Records for processing Start Marker

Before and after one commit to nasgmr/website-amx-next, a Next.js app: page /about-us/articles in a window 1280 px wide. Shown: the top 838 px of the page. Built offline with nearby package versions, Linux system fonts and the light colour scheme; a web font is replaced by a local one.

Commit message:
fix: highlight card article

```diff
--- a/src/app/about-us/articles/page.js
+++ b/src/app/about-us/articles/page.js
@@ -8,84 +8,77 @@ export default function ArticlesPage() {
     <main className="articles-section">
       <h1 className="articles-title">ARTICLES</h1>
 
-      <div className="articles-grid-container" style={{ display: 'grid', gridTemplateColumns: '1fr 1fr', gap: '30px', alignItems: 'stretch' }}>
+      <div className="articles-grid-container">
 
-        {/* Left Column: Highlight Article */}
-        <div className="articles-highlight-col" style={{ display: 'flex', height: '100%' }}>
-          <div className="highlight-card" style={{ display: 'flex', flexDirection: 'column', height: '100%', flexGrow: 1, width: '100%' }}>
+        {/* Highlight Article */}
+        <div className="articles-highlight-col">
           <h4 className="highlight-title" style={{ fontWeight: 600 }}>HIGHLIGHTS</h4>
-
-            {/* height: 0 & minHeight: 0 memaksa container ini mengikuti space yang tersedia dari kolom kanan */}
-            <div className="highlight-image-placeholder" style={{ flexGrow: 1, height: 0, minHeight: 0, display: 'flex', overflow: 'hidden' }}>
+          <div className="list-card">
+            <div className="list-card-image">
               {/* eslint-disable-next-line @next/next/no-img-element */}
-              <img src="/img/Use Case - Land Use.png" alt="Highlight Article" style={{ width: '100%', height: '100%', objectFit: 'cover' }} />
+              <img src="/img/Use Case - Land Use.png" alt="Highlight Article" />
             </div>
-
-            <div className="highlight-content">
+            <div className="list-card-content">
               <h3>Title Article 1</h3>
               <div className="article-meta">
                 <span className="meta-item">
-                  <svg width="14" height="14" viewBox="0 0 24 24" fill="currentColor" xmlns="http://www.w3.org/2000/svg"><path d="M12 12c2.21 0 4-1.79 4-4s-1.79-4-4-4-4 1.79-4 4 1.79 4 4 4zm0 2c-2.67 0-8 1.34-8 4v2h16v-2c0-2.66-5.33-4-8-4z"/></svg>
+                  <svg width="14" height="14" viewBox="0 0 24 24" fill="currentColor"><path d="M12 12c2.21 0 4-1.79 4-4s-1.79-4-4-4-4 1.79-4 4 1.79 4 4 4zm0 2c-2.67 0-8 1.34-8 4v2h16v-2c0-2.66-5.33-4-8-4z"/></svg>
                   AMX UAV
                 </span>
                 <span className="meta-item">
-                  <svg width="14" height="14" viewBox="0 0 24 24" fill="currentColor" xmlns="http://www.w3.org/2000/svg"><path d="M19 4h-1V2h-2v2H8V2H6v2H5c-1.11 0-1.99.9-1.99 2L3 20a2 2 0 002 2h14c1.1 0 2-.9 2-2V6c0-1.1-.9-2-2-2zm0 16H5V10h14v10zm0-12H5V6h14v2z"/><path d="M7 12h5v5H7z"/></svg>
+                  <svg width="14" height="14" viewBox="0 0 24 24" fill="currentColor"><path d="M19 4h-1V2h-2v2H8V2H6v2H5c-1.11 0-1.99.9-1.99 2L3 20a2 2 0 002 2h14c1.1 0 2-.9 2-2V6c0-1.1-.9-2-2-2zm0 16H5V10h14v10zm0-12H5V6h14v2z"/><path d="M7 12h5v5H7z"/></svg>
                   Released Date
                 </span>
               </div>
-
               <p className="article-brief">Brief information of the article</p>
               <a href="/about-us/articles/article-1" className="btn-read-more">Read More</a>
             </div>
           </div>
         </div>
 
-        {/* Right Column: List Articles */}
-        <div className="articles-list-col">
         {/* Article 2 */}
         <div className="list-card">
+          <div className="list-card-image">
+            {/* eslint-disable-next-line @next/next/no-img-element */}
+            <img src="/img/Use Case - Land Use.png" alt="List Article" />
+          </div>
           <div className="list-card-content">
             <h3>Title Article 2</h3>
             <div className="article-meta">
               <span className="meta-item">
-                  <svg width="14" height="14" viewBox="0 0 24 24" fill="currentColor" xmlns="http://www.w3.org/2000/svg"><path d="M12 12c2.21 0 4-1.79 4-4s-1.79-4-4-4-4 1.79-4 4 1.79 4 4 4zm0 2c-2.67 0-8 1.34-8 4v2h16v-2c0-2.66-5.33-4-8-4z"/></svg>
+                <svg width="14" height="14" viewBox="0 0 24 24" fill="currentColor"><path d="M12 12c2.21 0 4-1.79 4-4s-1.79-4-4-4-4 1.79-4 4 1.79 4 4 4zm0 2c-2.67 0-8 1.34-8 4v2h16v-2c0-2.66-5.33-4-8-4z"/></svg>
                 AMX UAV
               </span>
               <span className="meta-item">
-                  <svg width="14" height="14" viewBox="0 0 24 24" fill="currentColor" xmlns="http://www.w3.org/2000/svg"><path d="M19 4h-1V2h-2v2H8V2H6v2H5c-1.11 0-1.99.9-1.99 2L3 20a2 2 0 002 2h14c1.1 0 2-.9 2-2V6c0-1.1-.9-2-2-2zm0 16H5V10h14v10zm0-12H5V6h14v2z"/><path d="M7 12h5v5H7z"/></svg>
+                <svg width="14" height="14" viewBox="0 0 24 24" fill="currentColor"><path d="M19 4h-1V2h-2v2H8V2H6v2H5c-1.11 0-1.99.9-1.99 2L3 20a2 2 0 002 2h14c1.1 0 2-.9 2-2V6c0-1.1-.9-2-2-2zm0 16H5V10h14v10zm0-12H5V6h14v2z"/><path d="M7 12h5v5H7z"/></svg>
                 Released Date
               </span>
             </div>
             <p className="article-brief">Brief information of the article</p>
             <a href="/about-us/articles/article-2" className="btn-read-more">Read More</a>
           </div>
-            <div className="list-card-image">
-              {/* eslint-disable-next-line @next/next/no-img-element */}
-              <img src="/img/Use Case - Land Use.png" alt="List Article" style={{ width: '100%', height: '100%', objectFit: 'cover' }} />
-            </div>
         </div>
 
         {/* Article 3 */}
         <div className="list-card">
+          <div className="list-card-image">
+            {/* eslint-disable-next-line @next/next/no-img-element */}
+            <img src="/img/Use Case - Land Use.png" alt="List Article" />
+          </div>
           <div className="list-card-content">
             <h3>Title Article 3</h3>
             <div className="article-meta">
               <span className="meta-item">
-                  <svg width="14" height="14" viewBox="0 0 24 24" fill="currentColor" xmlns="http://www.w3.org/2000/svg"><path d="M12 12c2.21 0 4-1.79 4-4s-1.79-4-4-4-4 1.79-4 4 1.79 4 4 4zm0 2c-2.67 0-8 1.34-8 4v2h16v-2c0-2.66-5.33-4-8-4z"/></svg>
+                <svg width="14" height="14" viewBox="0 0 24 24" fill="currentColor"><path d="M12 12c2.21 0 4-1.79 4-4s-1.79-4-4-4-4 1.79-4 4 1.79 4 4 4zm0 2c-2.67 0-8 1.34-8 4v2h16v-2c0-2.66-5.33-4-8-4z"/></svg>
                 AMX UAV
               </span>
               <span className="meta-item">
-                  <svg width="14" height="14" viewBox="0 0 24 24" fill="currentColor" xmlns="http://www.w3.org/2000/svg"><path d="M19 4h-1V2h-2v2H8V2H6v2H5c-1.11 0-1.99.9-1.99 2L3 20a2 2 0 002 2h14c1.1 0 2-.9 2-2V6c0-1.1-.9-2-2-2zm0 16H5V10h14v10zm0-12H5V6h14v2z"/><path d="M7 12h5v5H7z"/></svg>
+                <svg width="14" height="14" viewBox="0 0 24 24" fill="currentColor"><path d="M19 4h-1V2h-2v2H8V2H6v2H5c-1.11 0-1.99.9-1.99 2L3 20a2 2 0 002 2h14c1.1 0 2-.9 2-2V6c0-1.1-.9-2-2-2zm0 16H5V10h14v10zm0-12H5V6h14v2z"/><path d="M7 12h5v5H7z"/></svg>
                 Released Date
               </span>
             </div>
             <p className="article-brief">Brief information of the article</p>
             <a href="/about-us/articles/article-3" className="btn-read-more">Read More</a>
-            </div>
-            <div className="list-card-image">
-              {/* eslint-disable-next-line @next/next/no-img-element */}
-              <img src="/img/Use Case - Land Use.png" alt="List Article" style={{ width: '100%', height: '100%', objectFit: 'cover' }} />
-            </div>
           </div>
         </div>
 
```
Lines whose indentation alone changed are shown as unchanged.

Records for processing End Marker
Records for processing Start Marker

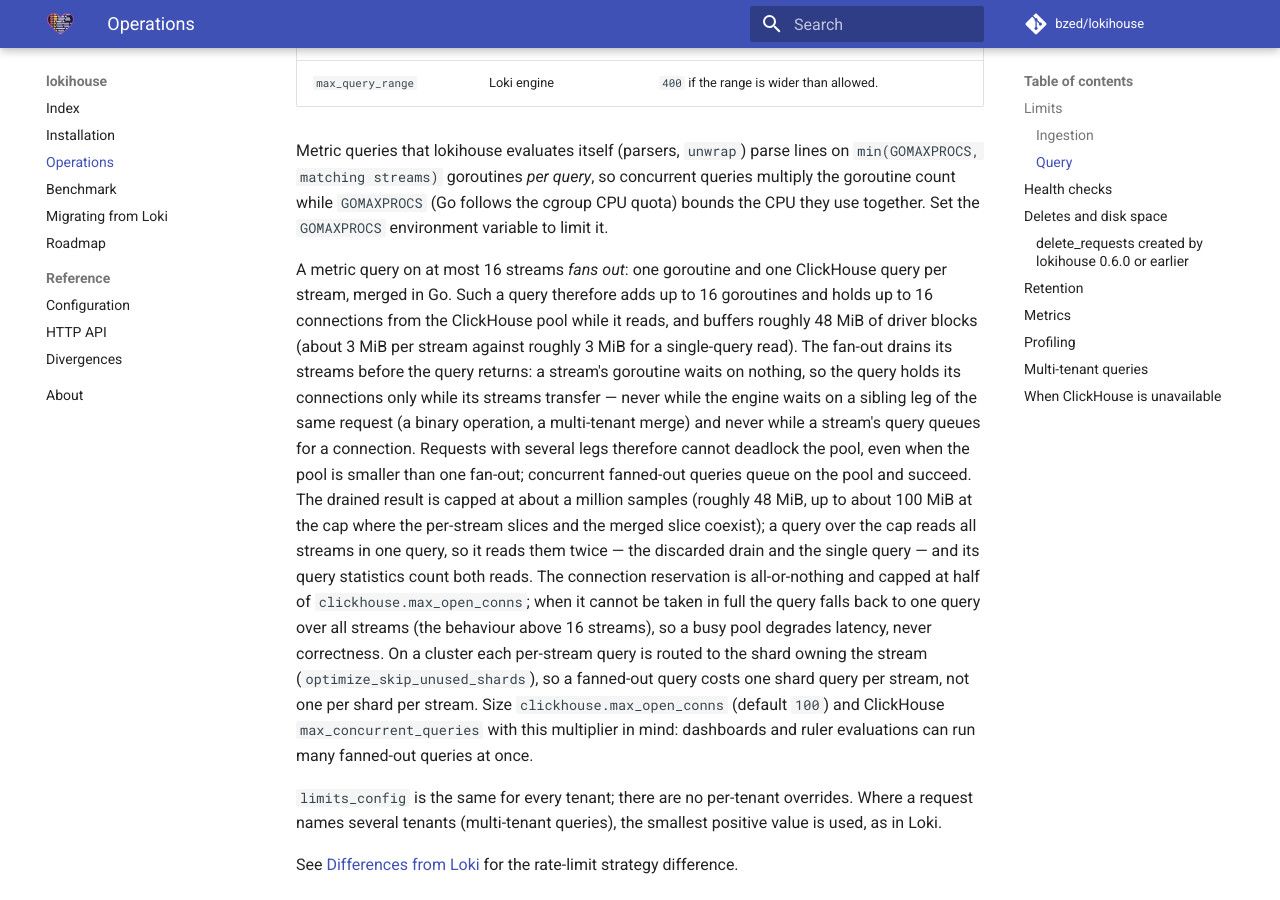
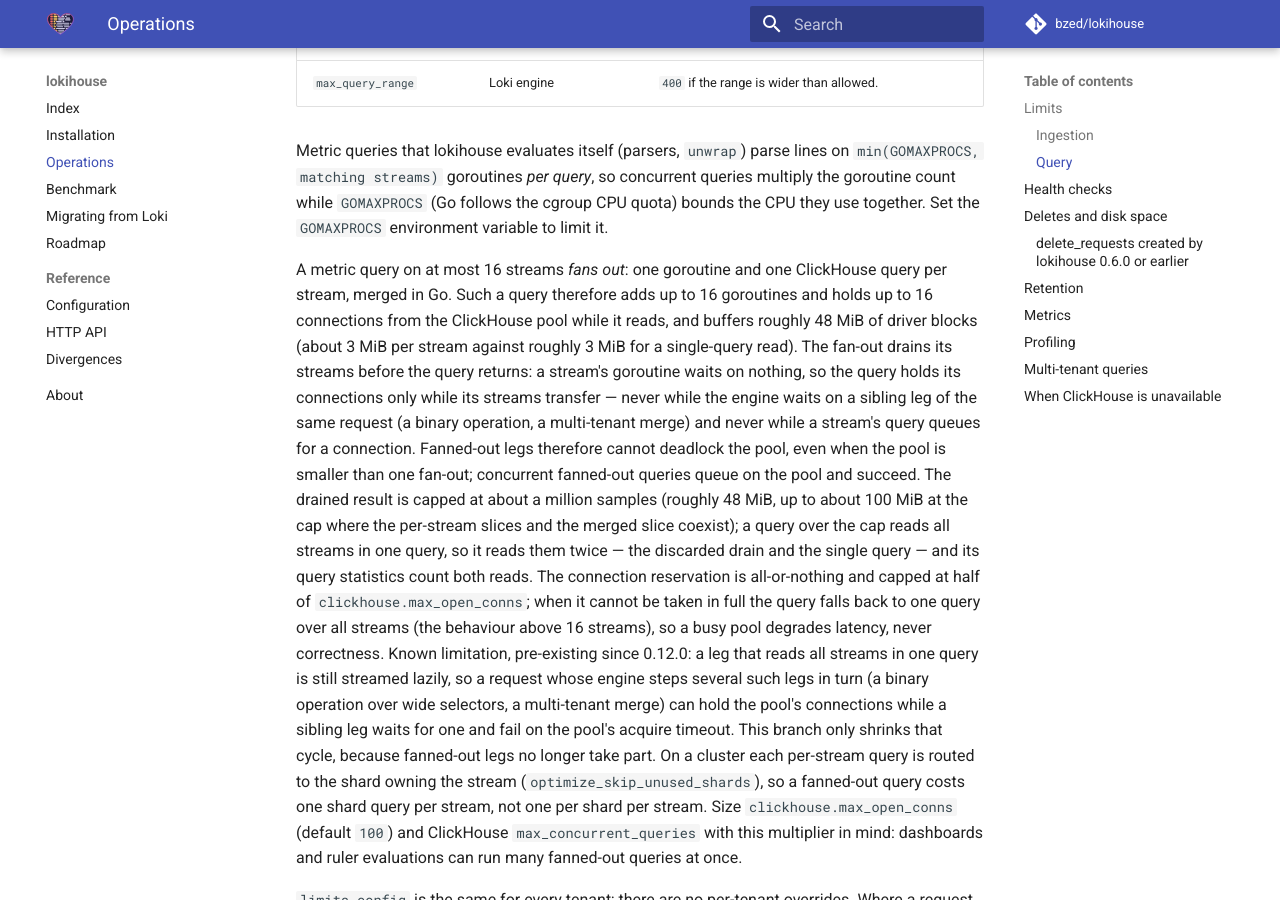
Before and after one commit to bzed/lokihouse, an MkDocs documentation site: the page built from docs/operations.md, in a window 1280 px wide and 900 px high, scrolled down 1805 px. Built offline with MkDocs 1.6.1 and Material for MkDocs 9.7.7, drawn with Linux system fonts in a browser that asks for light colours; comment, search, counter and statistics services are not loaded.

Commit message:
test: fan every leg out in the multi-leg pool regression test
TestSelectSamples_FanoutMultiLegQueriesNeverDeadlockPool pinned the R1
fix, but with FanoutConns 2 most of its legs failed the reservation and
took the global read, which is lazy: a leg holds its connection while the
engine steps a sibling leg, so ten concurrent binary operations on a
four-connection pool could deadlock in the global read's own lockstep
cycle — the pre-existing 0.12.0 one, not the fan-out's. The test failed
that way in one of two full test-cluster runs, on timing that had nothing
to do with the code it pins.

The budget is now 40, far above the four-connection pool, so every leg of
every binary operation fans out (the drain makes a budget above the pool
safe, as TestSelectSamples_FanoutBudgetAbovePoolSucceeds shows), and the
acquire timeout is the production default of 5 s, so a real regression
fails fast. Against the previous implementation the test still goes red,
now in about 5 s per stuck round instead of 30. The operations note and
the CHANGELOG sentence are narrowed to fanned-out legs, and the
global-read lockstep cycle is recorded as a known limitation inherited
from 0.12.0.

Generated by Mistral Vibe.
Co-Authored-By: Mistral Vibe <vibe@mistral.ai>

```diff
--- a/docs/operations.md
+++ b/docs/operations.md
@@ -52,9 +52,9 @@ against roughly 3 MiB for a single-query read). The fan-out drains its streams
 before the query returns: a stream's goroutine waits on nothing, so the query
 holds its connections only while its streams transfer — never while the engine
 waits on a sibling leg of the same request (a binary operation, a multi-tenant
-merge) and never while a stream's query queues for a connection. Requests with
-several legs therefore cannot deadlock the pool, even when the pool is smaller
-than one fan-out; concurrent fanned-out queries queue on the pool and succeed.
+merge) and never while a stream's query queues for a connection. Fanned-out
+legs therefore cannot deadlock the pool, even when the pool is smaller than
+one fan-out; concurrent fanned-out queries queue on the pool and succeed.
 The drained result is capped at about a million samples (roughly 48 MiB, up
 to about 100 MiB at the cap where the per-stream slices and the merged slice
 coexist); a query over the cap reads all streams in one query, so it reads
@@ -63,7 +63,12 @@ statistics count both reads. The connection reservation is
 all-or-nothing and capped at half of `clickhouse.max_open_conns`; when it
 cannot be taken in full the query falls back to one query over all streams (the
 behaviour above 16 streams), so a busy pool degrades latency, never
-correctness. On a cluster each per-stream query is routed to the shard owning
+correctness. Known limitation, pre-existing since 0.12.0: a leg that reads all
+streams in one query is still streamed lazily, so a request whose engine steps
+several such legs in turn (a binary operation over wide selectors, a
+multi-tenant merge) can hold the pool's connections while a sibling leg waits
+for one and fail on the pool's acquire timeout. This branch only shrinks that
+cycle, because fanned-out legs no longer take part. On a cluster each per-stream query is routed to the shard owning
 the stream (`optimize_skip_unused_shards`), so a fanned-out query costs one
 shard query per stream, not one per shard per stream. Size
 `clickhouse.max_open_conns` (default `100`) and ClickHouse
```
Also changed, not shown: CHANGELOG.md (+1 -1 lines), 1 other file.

Records for processing End Marker

Filter the records for lines containing the word "every" and copy each one.

test: fan every leg out in the multi-leg pool regression test
The budget is now 40, far above the four-connection pool, so every leg of
every binary operation fans out (the drain makes a budget above the pool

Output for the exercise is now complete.